“The goal is to be able to deliver not only the specialists, but also state-of-the-art medical equipment needed to provide quality care. We say it’s about bringing Wickham Terrace to the bush – if you can find the equipment in my Brisbane clinic, you’ll find it on the truck,” Dr Gomes said.
A second truck also means doctors can spend more time treating patients and Heart of Australia can expand the service to another three towns on top of the 13 it already visits between Stanthorpe in the south and Charters Towers in the north.
“With just one truck, we were spending about half our time treating patients and the other half commuting,” Dr Gomes explained.
“Now we’ll spend 80 per cent of our time with outback Queenslanders and just 20 per cent driving, meaning the waitlist for people needing healthcare will reduce dramatically.”
A Queensland family donated $1 million to help build the new truck, along with support from corporate sponsors and private donations.
The bulk of the funding required to operate the program and deliver these essential medical services to the people of rural and regional Queensland is provided by corporate sponsors and private donations.
Foundation partner Arrow Energy’s Vice President External Relations and Tenure Management Leisa Elder said the expansion was great news.
“Heart of Australia has proved to be a leap forward in bringing medical care to people outside the major cities – the people in our areas of operations,” Ms Elder said.
“It is addressing an imbalance experienced by people in the bush.
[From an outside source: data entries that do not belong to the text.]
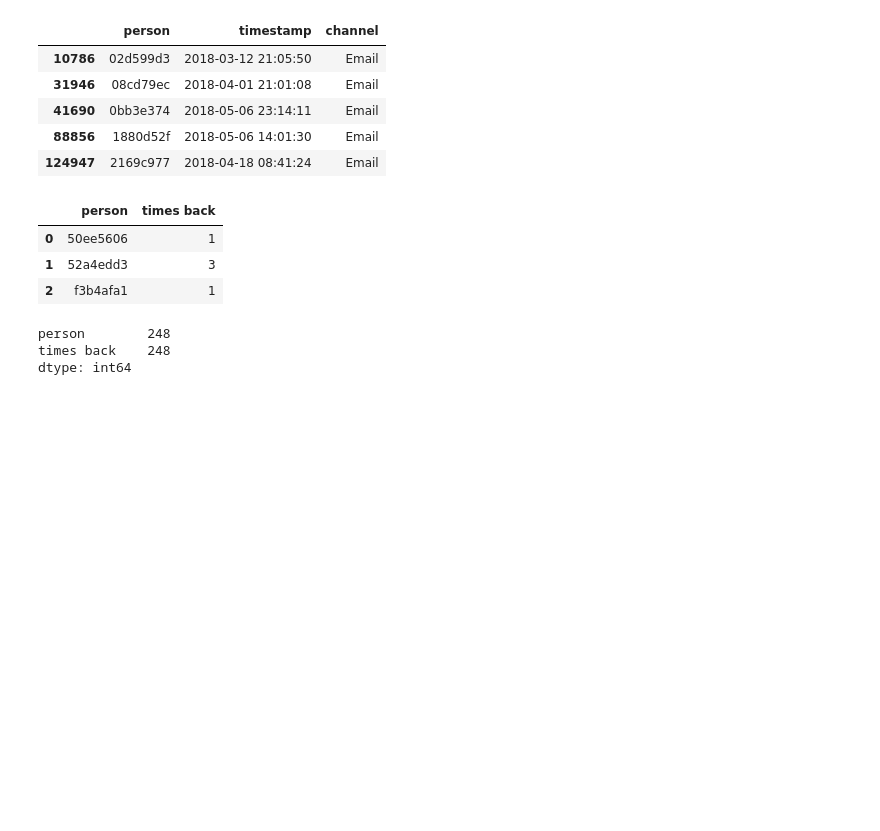
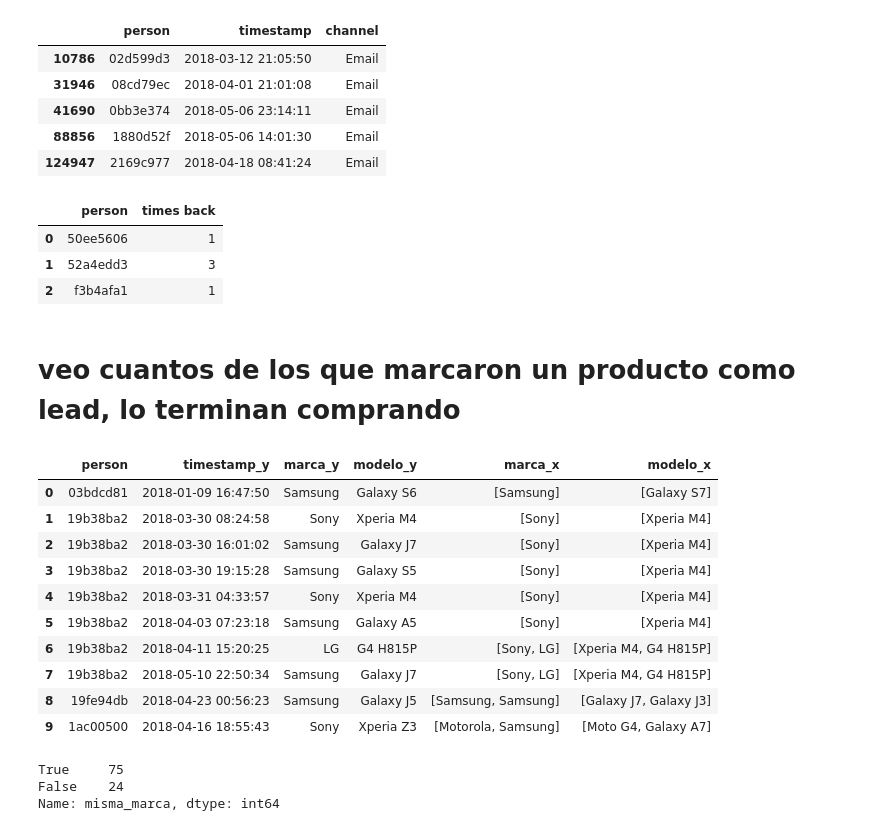
Before and after one commit to jowisaidman/tp1_analisis_exploratorio, a Jupyter notebook: Notebooks/Camila/Resumen/checkout_analisis.ipynb, the cells around one changed output. Saved outputs shown, nothing was run; the diff lists cells and outputs as text; code cells hidden in the pictures; blank space fills up the shorter version.

```diff
--- a/Notebooks/Camila/Resumen/checkout_analisis.ipynb
+++ b/Notebooks/Camila/Resumen/checkout_analisis.ipynb
@@ -399,14 +399,32 @@ a
 | 0 | 50ee5606 | 1 |
 | 1 | 52a4edd3 | 3 |
 | 2 | f3b4afa1 | 1 |
-# %%
-a = pd.merge(leaded_events[['person','timestamp']] , events[(events['new_vs_returning'] == 'Returning')][['person', 'timestamp']], on='person', how='left')
-a = a[(a['timestamp_y'] > a['timestamp_x'])] # fecha de retorno > fecha de lead
-a = a.groupby('person').agg({'timestamp_y': pd.Series.nunique})
-a.reset_index(inplace = True)
-a.columns = ['person', 'times back']
-leaded_personscount()
-# %% [output]
-person        248
-times back    248
-dtype: int64
+# %% [markdown]
+# veo cuantos de los que marcaron un producto como lead, lo terminan comprando
+# %%
+leaded_models = leaded_events[['person','timestamp', 'marca', 'modelo']]
+converted_models = conversion_events[['timestamp', 'person', 'marca', 'modelo']]
+merged = pd.merge(leaded_models, converted_models, on='person', how='left')
+merged = merged[merged['timestamp_x'] < merged['timestamp_y']]
+merged = merged.groupby(['person', 'timestamp_y', 'marca_y', 'modelo_y'], as_index=False)[['marca_x', 'modelo_x']].aggregate(lambda x: list(x))
+merged.head(10)
+# %% [output]
+|  | person | timestamp_y | marca_y | modelo_y | marca_x | modelo_x |
+| 0 | 03bdcd81 | 2018-01-09 16:47:50 | Samsung | Galaxy S6 | [Samsung] | [Galaxy S7] |
+| 1 | 19b38ba2 | 2018-03-30 08:24:58 | Sony | Xperia M4 | [Sony] | [Xperia M4] |
+| 2 | 19b38ba2 | 2018-03-30 16:01:02 | Samsung | Galaxy J7 | [Sony] | [Xperia M4] |
+| 3 | 19b38ba2 | 2018-03-30 19:15:28 | Samsung | Galaxy S5 | [Sony] | [Xperia M4] |
+| 4 | 19b38ba2 | 2018-03-31 04:33:57 | Sony | Xperia M4 | [Sony] | [Xperia M4] |
+| 5 | 19b38ba2 | 2018-04-03 07:23:18 | Samsung | Galaxy A5 | [Sony] | [Xperia M4] |
+| 6 | 19b38ba2 | 2018-04-11 15:20:25 | LG | G4 H815P | [Sony, LG] | [Xperia M4, G4 H815P] |
+| 7 | 19b38ba2 | 2018-05-10 22:50:34 | Samsung | Galaxy J7 | [Sony, LG] | [Xperia M4, G4 H815P] |
+| 8 | 19fe94db | 2018-04-23 00:56:23 | Samsung | Galaxy J5 | [Samsung, Samsung] | [Galaxy J7, Galaxy J3] |
+| 9 | 1ac00500 | 2018-04-16 18:55:43 | Sony | Xperia Z3 | [Motorola, Samsung] | [Moto G4, Galaxy A7] |
+# %%
+# veo quienes compraron la misma marca
+merged['misma_marca'] = merged.apply(lambda x: x.marca_y in x.marca_x, axis=1)
+merged['misma_marca'].value_counts()
+# %% [output]
+True     75
+False    24
+Name: misma_marca, dtype: int64
```
Also changed, not shown: parts of 5 cells of this notebook.
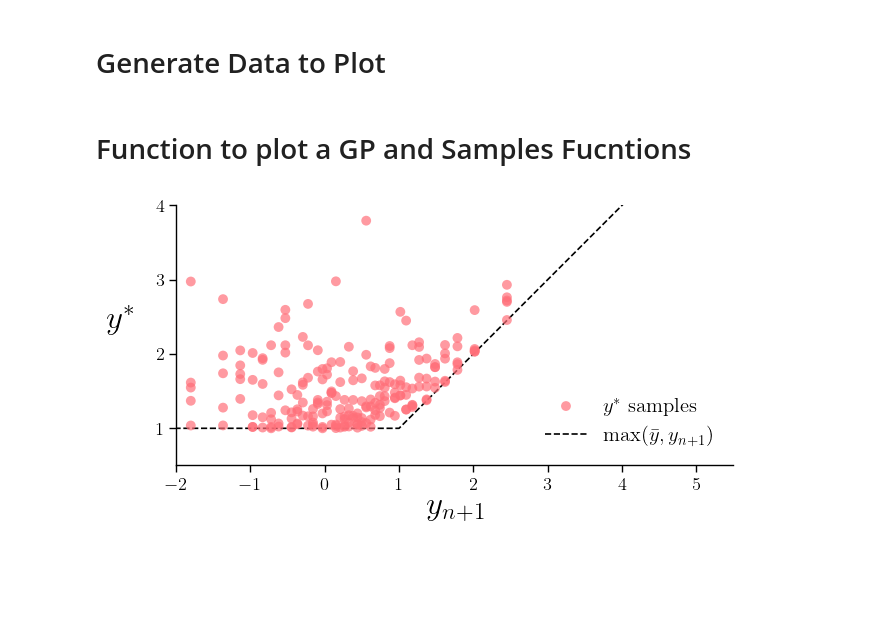
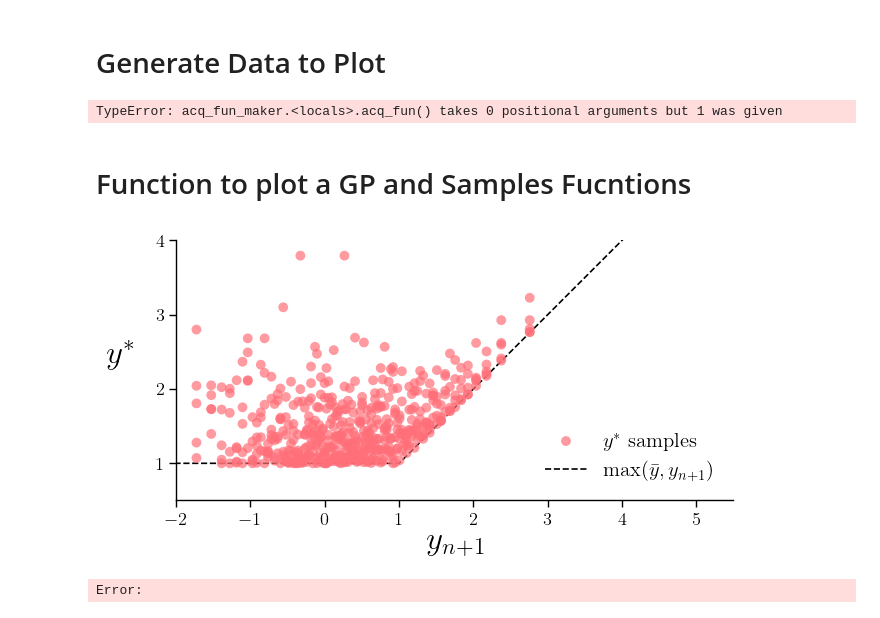
Before and after one commit to graphcore-research/mes, a Jupyter notebook: paper_plots/lhg_yn1_vs_ymax.ipynb, the cells around one changed output. Cells and saved outputs as stored; diff of their text form; code cells hidden in the pictures; blank space fills up the shorter version.

```diff
--- a/paper_plots/lhg_yn1_vs_ymax.ipynb
+++ b/paper_plots/lhg_yn1_vs_ymax.ipynb
@@ -36,11 +40,12 @@ Pics will be saved to: /lambda/nfs/nethome-us-west-1/lukehg/mes/paper_plots
 idx_train = np.array([0, 50, 90])
 
 # Generate data to plot
-n_yn1 = 41
+n_yn1 = 100
 n_ymax = 1000
 
 # make a grid of x-values
-x_grid = np.linspace(0, 100, 1001).reshape(-1, 1)
+x_grid = np.linspace(0, 100, 101).reshape(-1, 1)
+# x_grid = np.linspace(0, 100, 101).reshape(-1, 1)
 n_x = x_grid.shape[0]
 
 # make a train set of x-values and y-values
@@ -67,3 +88,19 @@ y_n1_samples, y_func_samples, y_max_samples, _ = sample_yn1_ymax(
+# %%
+# result.shape
+
+# plt.imshow(result[1], aspect='auto', origin='lower')
+
+# for gamma, data in zip(result[0], result[1].detach().cpu()):
+#     print(gamma, data)
+
+# plt.plot(result[0])
+
+from boplay.acq_funs import ves_1d_regression as v
+
+
+v.ves_lr_0_0(y_best=0)
+# %% [output]
+TypeError: acq_fun_maker.<locals>.acq_fun() takes 0 positional arguments but 1 was given
 # %% [markdown]
 # Function to plot a GP and Samples Fucntions
 # %%
@@ -76,7 +113,7 @@ y_max_samples_x_idx = y_max_samples[x_idx, :, :]  # (n_ymax, n_yn1)
 
 fig, ax = plt.subplots(1, 1, figsize=(7, 3.5))
 
-y_max_label = r"$y^*$ samples"
+
 for i in range(n_yn1):
     plot_idx = np.random.choice(n_ymax, replace=False, size=5)
     ax.scatter(
@@ -86,7 +123,7 @@ for i in range(n_yn1):
         alpha=0.7,
         linewidth=0,
         s=50,
-        label=y_max_label,
+        label=r"$y^*$ samples" if i == 0 else None,
         edgecolors='none',
     )
     y_max_label = None
@@ -96,31 +133,32 @@ ax.plot(
     [y_best, y_best, 100],
     linestyle="--",
     color="k",
     zorder=-1,
     # alpha=0.5,
     # label=r"$\displaystyle \max_{1 \le i \le n+1} y_i$",
     # label=r"$\max(y_1, \dots, y_{n+1})$",
     # label=r"$\max(\{y\}_1^{n+1})$",
     # label="max(y_bar, y_n1)",
     label=r"$\max(\bar{y}, y_{n+1})$",
     # label=r"$m_{n+1} = \max(m_n, y_{n+1})$",
 )
 ax.set_xlim(-2, 5.5)
 ax.set_ylim(y_best - 0.5, 4)
 ax.set_aspect("equal")
 ax.set_xlabel(r"$y_{n+1}$", fontsize=24)
 ax.set_ylabel(r"$y^*$", rotation=0, fontsize=24)
 
 ax.legend(loc="lower right", frameon=False, fontsize=15)
 
 ax.xaxis.set_label_coords(0.5, -0.1)
 ax.yaxis.set_label_coords(-0.1, 0.5)
 
 ax.set_yticks([1, 2, 3, 4])
 
 sns.despine(ax=ax)
 
 plt.tight_layout()
 plt.savefig(SAVE_DIR / "lhg_yn1_vs_ymax.pdf", bbox_inches="tight")
 # %% [output]
-[figure, old version]
+[figure, new version]
+Error:
```
Also changed, not shown: parts of 3 cells of this notebook, 1 other file.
We were pleased to help Heart of Australia get off the ground in 2014, we’ve been proud of what it’s achieved to date and we’re excited about how this new rig will change lives in the Surat and Bowen basins.”
Dr Gomes said Heart of Australia’s mission is to have mobile clinics on country roads right across the nation.
“Every Australian deserves access to quality healthcare, regardless of where they live.”